German Human Rights Commissioner outraged at sentence given to Akhtem Chiygoz in Crimea

German Human Rights Commissioner Bärbel Kofler is outraged at the eight year prison sentence given to Crimean Tatar leader Akhtem Chiygoz on September 11 in the Kremlin-controlled Crimean court, as announced on September 13 by the German Ministry of Foreign Affairs.

“The sentence is a further reduction of rights of the Crimean Tatars on the peninsula following the Russian annexation,” Kofler observed.

Kofler called it unacceptable to put people in prison for expressing their political opinion.

“It contradicts all the legal principles, especially the International Covenant on Civil and Political Rights, which Russia also ratified,” said Kofler.

According to her, the rights of the Crimean Tatars on the annexed peninsula must be upheld again without further delay, and the international standards in the area of human rights must be observed in their entirety.

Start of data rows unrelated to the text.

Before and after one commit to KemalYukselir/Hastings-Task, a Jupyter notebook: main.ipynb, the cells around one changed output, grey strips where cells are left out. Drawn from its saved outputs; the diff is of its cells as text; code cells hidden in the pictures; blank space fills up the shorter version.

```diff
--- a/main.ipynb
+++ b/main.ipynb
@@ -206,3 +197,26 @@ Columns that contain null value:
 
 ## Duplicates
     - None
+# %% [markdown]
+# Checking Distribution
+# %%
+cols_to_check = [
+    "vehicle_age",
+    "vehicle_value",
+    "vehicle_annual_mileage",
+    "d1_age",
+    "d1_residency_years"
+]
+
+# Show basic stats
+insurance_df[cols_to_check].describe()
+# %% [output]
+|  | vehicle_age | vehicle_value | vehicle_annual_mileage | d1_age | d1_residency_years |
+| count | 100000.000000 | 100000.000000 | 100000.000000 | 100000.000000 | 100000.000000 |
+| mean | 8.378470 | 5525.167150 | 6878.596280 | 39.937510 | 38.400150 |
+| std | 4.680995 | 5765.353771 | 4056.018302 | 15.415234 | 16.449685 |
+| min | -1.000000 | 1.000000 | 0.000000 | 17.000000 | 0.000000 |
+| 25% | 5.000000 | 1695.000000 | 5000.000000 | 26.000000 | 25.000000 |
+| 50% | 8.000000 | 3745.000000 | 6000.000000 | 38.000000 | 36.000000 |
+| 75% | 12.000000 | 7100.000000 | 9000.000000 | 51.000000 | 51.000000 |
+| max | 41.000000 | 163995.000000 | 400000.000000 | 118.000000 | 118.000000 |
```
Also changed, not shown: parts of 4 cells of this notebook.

Kofler noted that this is what the UN’s International Court of Justice (ICJ) asked Russia to do.

On April 19, the ICJ introduced temporary measures in the Ukraine versus Russia case to protect the rights of residents of annexed Crimea. The court ruled to stop the infringement of Ukrainians’ and Crimean Tatars’ rights, resume the activity of the Mejlis, and also permit education in the Ukrainian language on the peninsula. In this way the ICJ obligated Russia to comply with the convention and abolish all forms of racial discrimination.

On September 11, the Kremlin-controlled Supreme Court of annexed Crimea sentenced Akhtem Chiygoz to eight years of imprisonment on charges of organizing mass riots on February 26, 2014.

Chiygoz was arrested in January 2015 for participating in a rally in support of the territorial integrity of Ukraine in front of the Crimean Verkhovna Rada on February 26, 2014. The protesters were opposed by pro-Russian activists, including members of the Russian Unity party.

The “Chiygoz case” has been considered by the Russian court as part of the February 26 case after it was divided into two separate cases at a closed session on July 20: one concerning Chiygoz, the deputy head of the Mejlis, and the other concerning Ali Asanov and Mustafa Dehermendzhy, two other defendants in the case.

  Akhtem Chiygoz, German ombudsman, Crimean Tartars, Crimea, Ukraine, Russia